* TASK BRIEF
Without including any images, repeat the data exactly.

* LISTED RECORDS
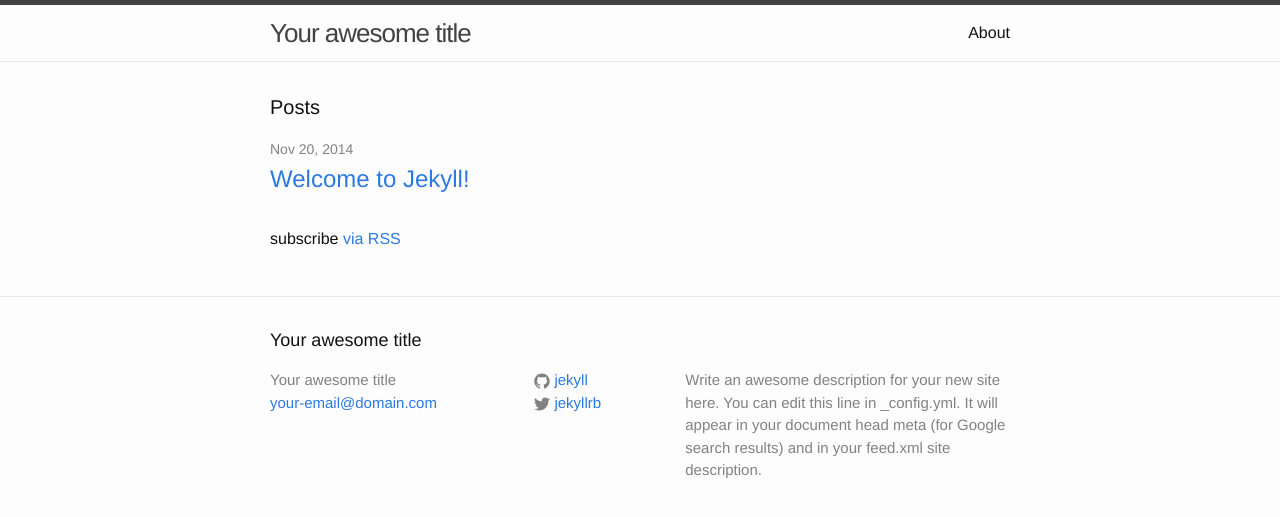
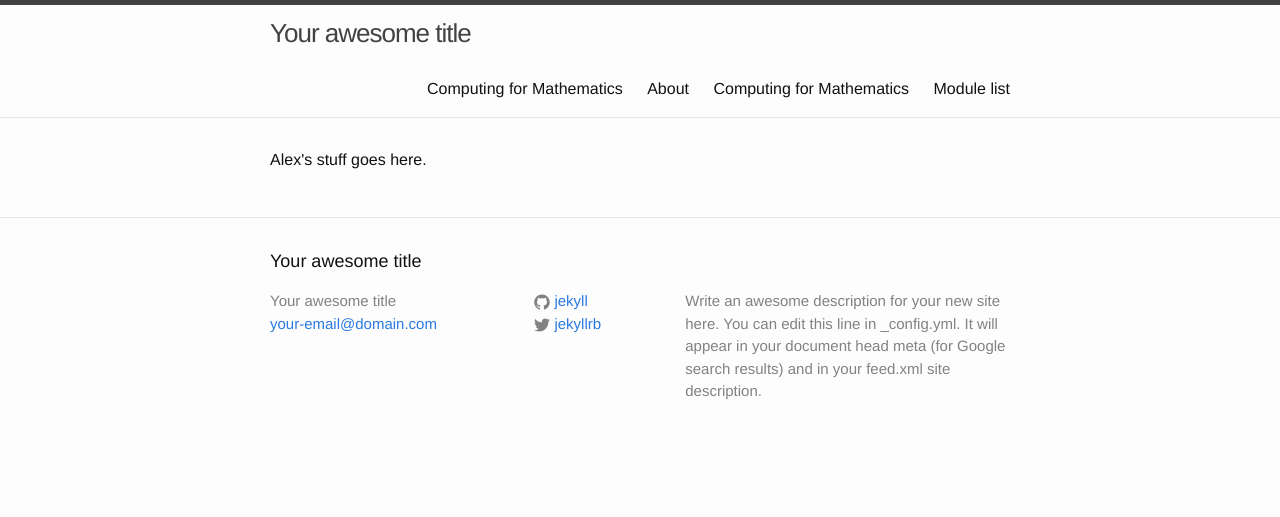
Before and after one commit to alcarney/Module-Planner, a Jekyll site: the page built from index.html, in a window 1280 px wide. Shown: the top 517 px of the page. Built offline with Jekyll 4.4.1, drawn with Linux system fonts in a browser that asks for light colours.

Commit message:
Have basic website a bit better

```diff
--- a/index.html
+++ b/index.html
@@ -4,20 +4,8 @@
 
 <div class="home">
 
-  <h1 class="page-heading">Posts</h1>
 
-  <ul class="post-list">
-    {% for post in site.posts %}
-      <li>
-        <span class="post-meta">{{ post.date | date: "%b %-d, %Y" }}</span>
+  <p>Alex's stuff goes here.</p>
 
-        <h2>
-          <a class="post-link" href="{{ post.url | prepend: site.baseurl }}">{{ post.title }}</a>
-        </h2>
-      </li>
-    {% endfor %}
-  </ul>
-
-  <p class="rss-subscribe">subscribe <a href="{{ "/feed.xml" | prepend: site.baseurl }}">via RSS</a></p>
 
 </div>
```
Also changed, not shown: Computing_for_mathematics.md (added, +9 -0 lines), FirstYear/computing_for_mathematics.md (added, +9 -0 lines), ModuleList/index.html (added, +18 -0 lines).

* EXPECTED ANSWER
Before and after one commit to alcarney/Module-Planner, a Jekyll site: the page built from index.html, in a window 1280 px wide. Shown: the top 517 px of the page. Built offline with Jekyll 4.4.1, drawn with Linux system fonts in a browser that asks for light colours.

Commit message:
Have basic website a bit better

```diff
--- a/index.html
+++ b/index.html
@@ -4,20 +4,8 @@
 
 <div class="home">
 
-  <h1 class="page-heading">Posts</h1>
 
-  <ul class="post-list">
-    {% for post in site.posts %}
-      <li>
-        <span class="post-meta">{{ post.date | date: "%b %-d, %Y" }}</span>
+  <p>Alex's stuff goes here.</p>
 
-        <h2>
-          <a class="post-link" href="{{ post.url | prepend: site.baseurl }}">{{ post.title }}</a>
-        </h2>
-      </li>
-    {% endfor %}
-  </ul>
-
-  <p class="rss-subscribe">subscribe <a href="{{ "/feed.xml" | prepend: site.baseurl }}">via RSS</a></p>
 
 </div>
```
Also changed, not shown: Computing_for_mathematics.md (added, +9 -0 lines), FirstYear/computing_for_mathematics.md (added, +9 -0 lines), ModuleList/index.html (added, +18 -0 lines).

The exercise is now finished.